Prof. Elissa Bemporad is a Professor of History and Ungar Chair in East European Jewish History and the Holocaust at Queens College and CUNY Graduate Center. She is a two-time winner of the National Jewish Book Award. She is the author of Becoming Soviet Jews: The Bolshevik Experiment in Minsk (2013 IUP), and Legacy of Blood: Jews, Pogroms, and Ritual Murder in the Lands of the Soviets (2019 OxfordUP). Elissa is the co-editor of two volumes: Women and Genocide: Survivors, Victims, Perpetrators (2018 IUP); and Pogroms: A Documentary History (Oxford University Press, 2021). She is currently completing the first volume of the Comprehensive History of Soviet Jews (forthcoming with New York University Press) and at work on a biography of Ester Frumkin.

Dr. Mayhill C. Fowler is a historian and associate professor in the Department of History at Stetson University where she also directs the Program in Russian, East European, and Eurasian Studies. She holds a Ph.D. from Princeton University (2011) and was a postdoctoral fellow at the Harvard Ukrainian Research Institute (2012) and the University of Toronto (2012-2013). She was a Fulbright Scholar in Ukraine from 2019 to 2020 and is an affiliated researcher with the Center for Urban History in Lviv. Her first book, Beau Monde on Empire’s Edge: State and Stage in Soviet Ukraine (Toronto, 2017) tells the story of the making of Soviet and Ukrainian theater through a collective biography of young artists and officials in the 1920s and 1930s. Her current book project Comrade Actress: Soviet Ukrainian Women on the Stage and Behind the Scenes, re-thinks theater in Ukraine in the 20th century through a focus on its women. She was a faculty member with the International Summer School of the Social Sciences from 2013 to 2019, held in many cities throughout Ukraine, has taught in summer schools of Jewish history and culture in Lviv and Kharkiv, and is a member of the organizing committee of the Danyliw Seminar in Ukrainian Studies. She is also a member of the Shevchenko Scientific Society in New York.

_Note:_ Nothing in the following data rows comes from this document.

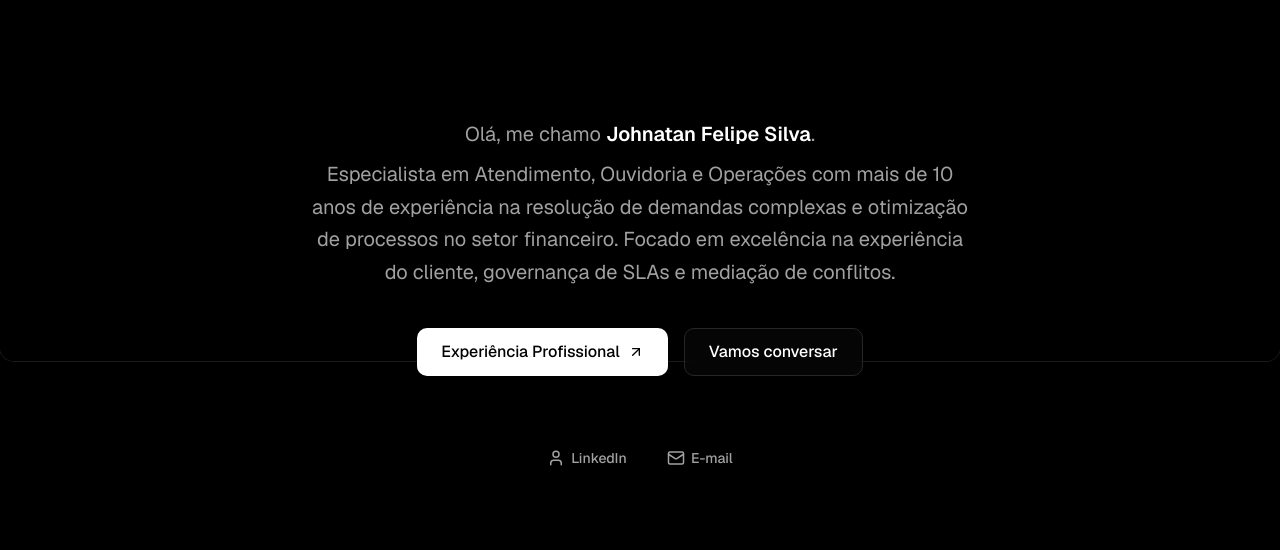
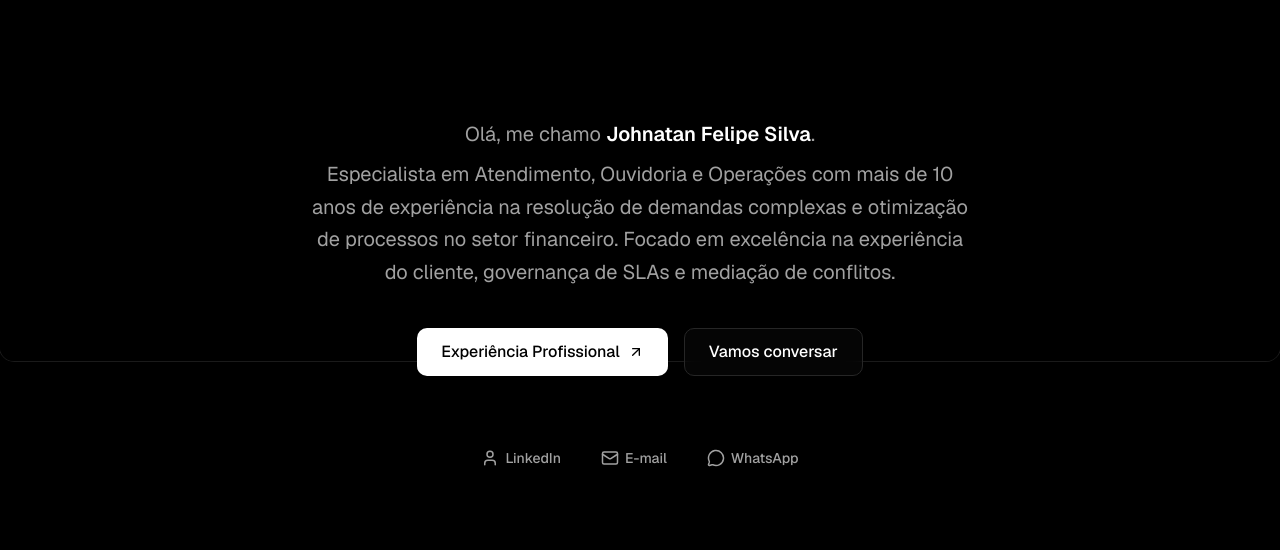
Before and after one commit to MichaelWillysilva/John, a Next.js app: page / in a window 1280 px wide. Shown: the part 139-689 px from the top of the page. Built offline with nearby package versions, Linux system fonts and the light colour scheme.

Commit message:
corrige imports e clique de links

```diff
--- a/app/page.tsx
+++ b/app/page.tsx
@@ -1,7 +1,7 @@
 "use client";
 
 import { motion } from "framer-motion";
-import { ArrowUpRight, Mail, Terminal, User, Code2, Globe, Database, Layout } from "lucide-react";
+import { ArrowUpRight, Mail, Terminal, User, MessageCircle, Code2, Globe } from "lucide-react";
 import React from "react";
 import { SplineSceneBasic } from "../components/ui/demo";
 
@@ -50,9 +50,7 @@ export default function Home() {
 
         <div className="absolute inset-0 -z-10 bg-[linear-gradient(to_right,#ffffff05_1px,transparent_1px),linear-gradient(to_bottom,#ffffff05_1px,transparent_1px)] bg-[size:24px_24px] [mask-image:radial-gradient(ellipse_60%_50%_at_50%_30%,#000_70%,transparent_100%)] pointer-events-none" />
 
-        <div className="max-w-4xl text-center relative z-10 p-6 pointer-events-none mt-12">
-          <motion.div>
-          </motion.div>
+        <div className="max-w-4xl text-center relative z-10 p-6 mt-12">
           <motion.p
             variants={fadeInUp}
             initial="initial"
@@ -61,17 +59,19 @@ export default function Home() {
             className="mt-6 text-lg sm:text-xl text-neutral-400 max-w-2xl mx-auto leading-relaxed"
           >
             Olá, me chamo <span className="text-white font-semibold">Johnatan Felipe Silva</span>.
+            <br />
             <span className="inline-block mt-2">
-    Especialista em Atendimento, Ouvidoria e Operações com mais de 10 anos de experiência na resolução de demandas complexas e otimização de processos no setor financeiro. Focado em excelência na experiência do cliente, governança de SLAs e mediação de conflitos.
-  </span>
+              Especialista em Atendimento, Ouvidoria e Operações com mais de 10 anos de experiência na resolução de demandas complexas e otimização de processos no setor financeiro. Focado em excelência na experiência do cliente, governança de SLAs e mediação de conflitos.
+            </span>
           </motion.p>
 
+          {/* Botões de Ação */}
           <motion.div
             variants={fadeInUp}
             initial="initial"
             animate="animate"
             transition={{ duration: 0.6, delay: 0.3 }}
-            className="mt-10 flex flex-wrap items-center justify-center gap-4 pointer-events-auto"
+            className="mt-10 flex flex-wrap items-center justify-center gap-4 relative z-20"
           >
             <a
               href="#experiencia"
@@ -82,28 +82,45 @@ export default function Home() {
             </a>
 
             <a
-              href="mailto:johnatanfelipe.s@gmail.com"
+              href="https://mail.google.com/mail/?view=cm&fs=1&to=johnatanfelipe.s@gmail.com"
+              target="_blank"
+              rel="noopener noreferrer"
               className="inline-flex h-12 items-center justify-center rounded-lg border border-neutral-800 bg-neutral-950/50 px-6 font-medium text-white transition-all hover:bg-neutral-900 backdrop-blur-sm"
             >
               Vamos conversar
             </a>
           </motion.div>
 
+          {/* Redes Sociais */}
           <motion.div
             variants={fadeInUp}
             initial="initial"
             animate="animate"
             transition={{ duration: 0.6, delay: 0.4 }}
-            className="mt-16 flex items-center justify-center gap-6 text-neutral-400 pointer-events-auto"
+            className="mt-16 flex items-center justify-center gap-6 text-neutral-400 relative z-20"
           >
-            <a href="https://linkedin.com/in/johnatanfelipesilva" target="_blank" rel="noopener noreferrer" className="flex items-center gap-1.5 hover:text-white transition-colors p-2 text-sm font-medium">
+            <a href="https://www.linkedin.com/in/johnatanfelipesil/" target="_blank" rel="noopener noreferrer" className="flex items-center gap-1.5 hover:text-white transition-colors p-2 text-sm font-medium">
               <User size={18} />
               <span>LinkedIn</span>
             </a>
-            <a href="mailto:johnatanfelipe.s@gmail.com" className="flex items-center gap-1.5 hover:text-white transition-colors p-2 text-sm font-medium">
+
+            <a href="https://mail.google.com/mail/?view=cm&fs=1&to=johnatanfelipe.s@gmail.com"
+              target="_blank"
+              rel="noopener noreferrer"
+              className="flex items-center gap-1.5 hover:text-white transition-colors p-2 text-sm font-medium">
               <Mail size={18} />
               <span>E-mail</span>
             </a>
+
+            <a
+  href="https://api.whatsapp.com/send?phone=553191641683&text=Ol%C3%A1,%20gostei%20do%20seu%20curr%C3%ADculo,%20vamos%20conversar%20?"
+  target="_blank"
+  rel="noopener noreferrer"
+  className="flex items-center gap-1.5 hover:text-emerald-400 transition-colors p-2 text-sm font-medium"
+>
+  <MessageCircle size={18} />
+  <span>WhatsApp</span>
+</a>
           </motion.div>
         </div>
       </section>
@@ -155,33 +172,25 @@ export default function Home() {
           ))}
         </div>
       </section>
-{/* ---------- ADICIONE ESTE BLOCO AQUI ---------- */}
+
       {/* RODAPÉ (FOOTER) TECNOLÓGICO */}
       <footer className="relative w-full max-w-5xl px-4 py-10 mt-16 z-10 border-t border-neutral-900 bg-black">
         <div className="flex flex-col sm:flex-row items-center justify-between gap-4 text-center sm:text-left">
-
-          {/* Lado Direito: Créditos com efeito tecnológico */}
           <div className="flex items-center gap-2 group">
-            {/* Ícone sutil de código/terminal */}
             <Terminal size={14} className="text-neutral-700 transition-colors group-hover:text-blue-500"/>
-
             <p className="text-sm font-mono text-neutral-400 tracking-tight transition-colors group-hover:text-white">
-          @ 2026 Desenvolvido por{" "}
+              © 2026 Desenvolvido por{" "}
               <span className="font-semibold text-neutral-200 transition-colors group-hover:text-blue-400">
                 Michael Willy Silva
               </span>
             </p>
-
-            {/* Um cursor piscando sutilmente no final (opcional, mas tech) */}
             <span className="w-1.5 h-3.5 bg-blue-500 animate-pulse rounded-sm opacity-0 group-hover:opacity-100 transition-opacity ml-1"></span>
           </div>
         </div>
 
-          {/* Grid de fundo opcional, apenas no footer, para mais textura */}
         <div className="absolute inset-0 -z-10 bg-[size:16px_16px] [mask-image:radial-gradient(ellipse_50%_50%_at_50%_50%,#000_10%,transparent_100%)] opacity-20 pointer-events-none"
              style={{ backgroundImage: 'linear-gradient(to right, #1f2937 1px, transparent 1px), linear-gradient(to bottom, #1f2937 1px, transparent 1px)' }}/>
       </footer>
-      {/* ----------------------------------------------- */}
     </main>
   );
 }
--- a/components/theme-provider.tsx
+++ b/components/theme-provider.tsx
@@ -1,4 +1,4 @@
-"use client"
+"use client";
 
 import * as React from "react"
 import { ThemeProvider as NextThemesProvider, useTheme } from "next-themes"
```
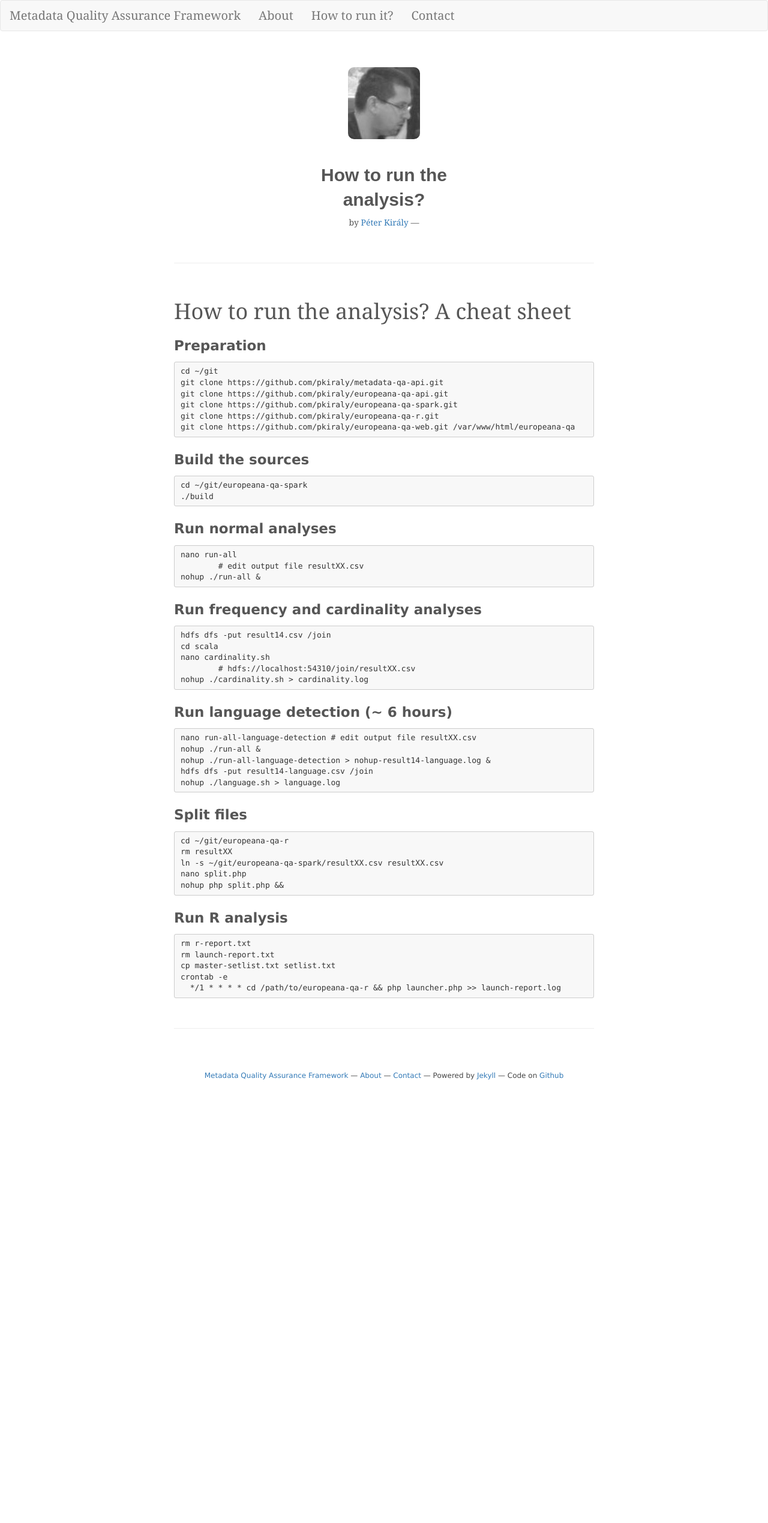
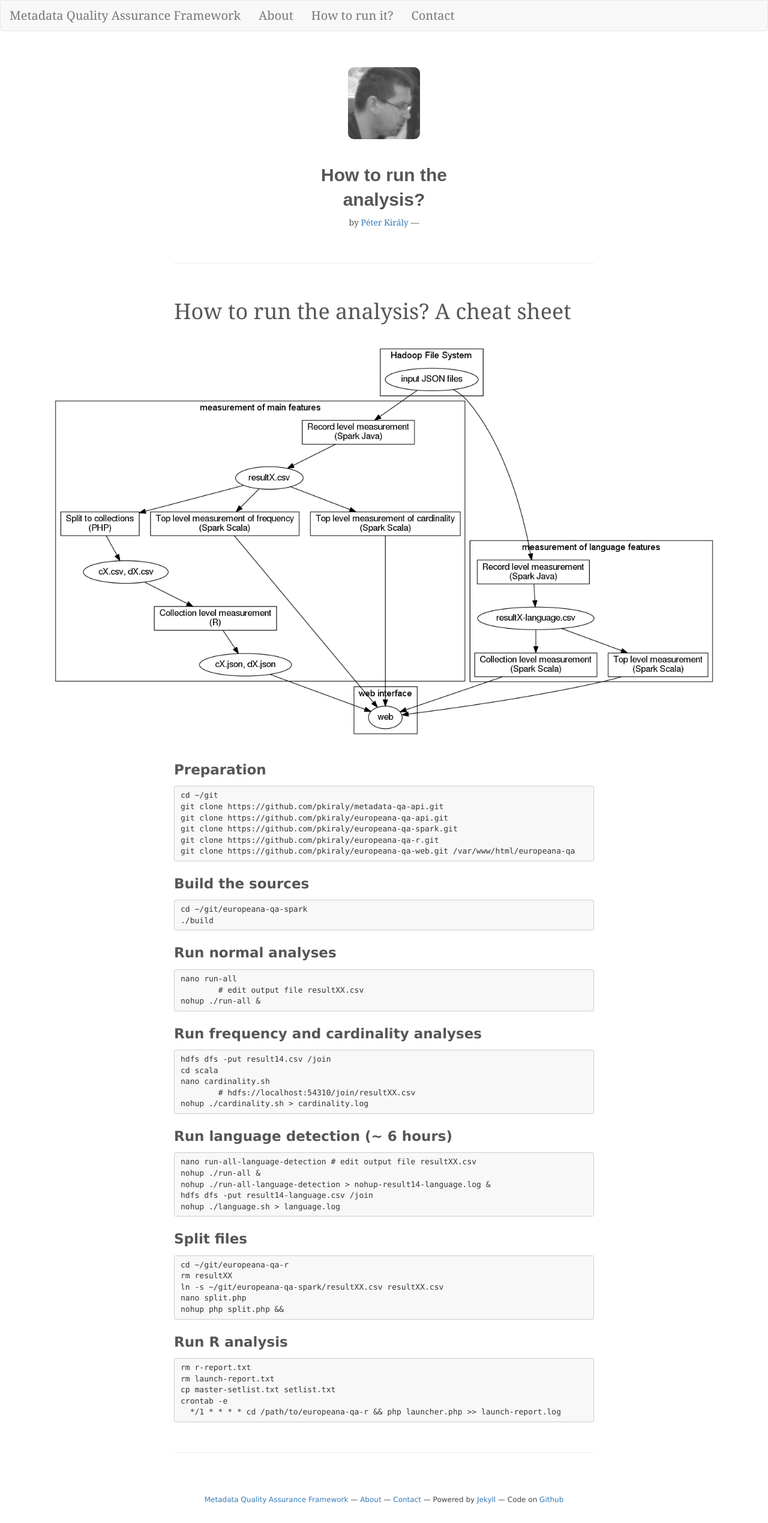
Before and after one commit to pkiraly/pkiraly.github.io, a Jekyll site: the page built from cheatsheet.md, in a window 1280 px wide. Shown: the whole page at 60% size. Built offline with Jekyll 4.4.1, drawn with Linux system fonts in a browser that asks for light colours; nearby versions of some CDN libraries; some web fonts are replaced; comment, search, counter and statistics services are not loaded; before the commit the page ends 1832 px from its top, so only the background shows below that.

Commit message:
Update cheatsheet.md

```diff
--- a/cheatsheet.md
+++ b/cheatsheet.md
@@ -4,6 +4,9 @@ layout: post
 ---
 
 # How to run the analysis? A cheat sheet
+
+<img src="{{ site.url }}/img/process-workflow.png" class="big" title="Process workflow" alt="Process workflow" />
+
 
 ## Preparation
 
```
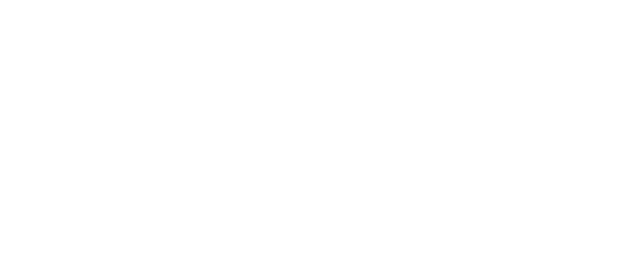
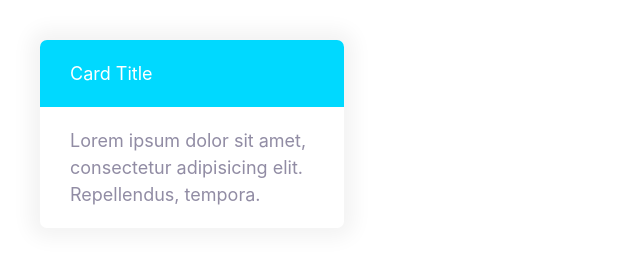
Before and after one commit to danielapsalas/practice-website, a website: page index.html in a window 1280 px wide. Shown: the whole page, without its empty margins (0-640 px from the left). Drawn offline with Linux system fonts and the light colour scheme.

Commit message:
built cards components

```diff
--- a/css/style.css
+++ b/css/style.css
@@ -127,7 +127,7 @@ a{
 .list{
     list-style: none;
     padding-left: 0;
-    colo: var(--color-headings)
+    color: var(--color-headings)
 }
 
 .list--inline .list__item{
@@ -224,7 +224,7 @@ a{
 .btn--outline{
     background: #fff;
     color: var(--color-headings);
-    boorder: 2px solid var(--color-headings);
+    border: 2px solid var(--color-headings);
 }
 
 .btn--outline:hover{
@@ -276,3 +276,24 @@ a{
         font-size: 1.5rem;
     }
 }
+
+/*cards*/
+.card{
+    border-radius: 7px;
+    box-shadow: 0 0 20px 10px #f3f3f3;
+    overflow: hidden;
+}
+
+.card__header, .card__body{
+    padding: 2rem 3rem
+}
+
+.card--primary .card__header{
+    background: var(--color-primary);
+    color: white;
+}
+
+.card--secondary .card__header{
+    background: var(--color-secondary);
+    color: white;
+}
--- a/index.html
+++ b/index.html
@@ -8,6 +8,13 @@
   <link rel="stylesheet" href="css/style.css"/>
 </head>
 <body>
-
+<div style="width:30% ;padding: 4rem">
+  <div class="card card--secondary">
+    <header class="card__header">Card Title</header>
+    <div class="card__body">
+      Lorem ipsum dolor sit amet, consectetur adipisicing elit. Repellendus, tempora.
+    </div>
+  </div>
+</div>
 </body>
 </html>
```
Also changed, not shown: components/cards.html (added, +8 -0 lines).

Dr. Marta Havryshko is an Associate Researcher at the Department of Contemporary History at the I. Krypiakevych Institute of Ukrainian Studies of Ukrainian National Academy of Sciences. She is a Babyn Yar Interdisciplinary Studies Institute director of the Babyn Yar Holocaust Memorial Center. She was recently evacuated from Ukraine with her nine year-old-son to Hamburg, where she received an emergency fellowship at the Hamburg Institute for Social Research and is now a visiting professor at Basel University. Her research interests focus on gender, sexuality, and violence during World War II and the Holocaust, feminism, nationalism, and militarism. Dr. Havryshko has published extensively about women in the Ukrainian nationalist underground movement and during the Holocaust. Currently, she is developing her book project on sexual violence during the Holocaust in Ukraine.

 

Dr. Vladyslava Moskalets was a Fellow at the Hebrew University of Jerusalem as a grantee of the Ludmer Program by the Jewish Galicia and Bukovina Organization in 2011-2012. In 2013-2017 studied at the joint doctoral program of UCU and the Institute of Jewish Studies of the Jagiellonian University (Krakow), working on the dissertation Jewish industrial elites in Drohobych and Borislav, 1860-1900. Vladyslava received a Ph.D. in history in 2017 in Krakow. Vladyslava was an external collegiate at the Doktoratskolleg Galizien program (University of Vienna) in 2013 to 2016. Since 2016, she has been teaching courses related to Ukrainian and Jewish history of the 19th century, consumption history, and Hebrew. At the Center for Urban History, Vladyslava is conducting a research project on the urban elites of Lviv in the second half of the 19th and the beginning of the 20th centuries. The study identifies urban elites by their economic status and standing in society and traces the links between them and specifics of social mobility.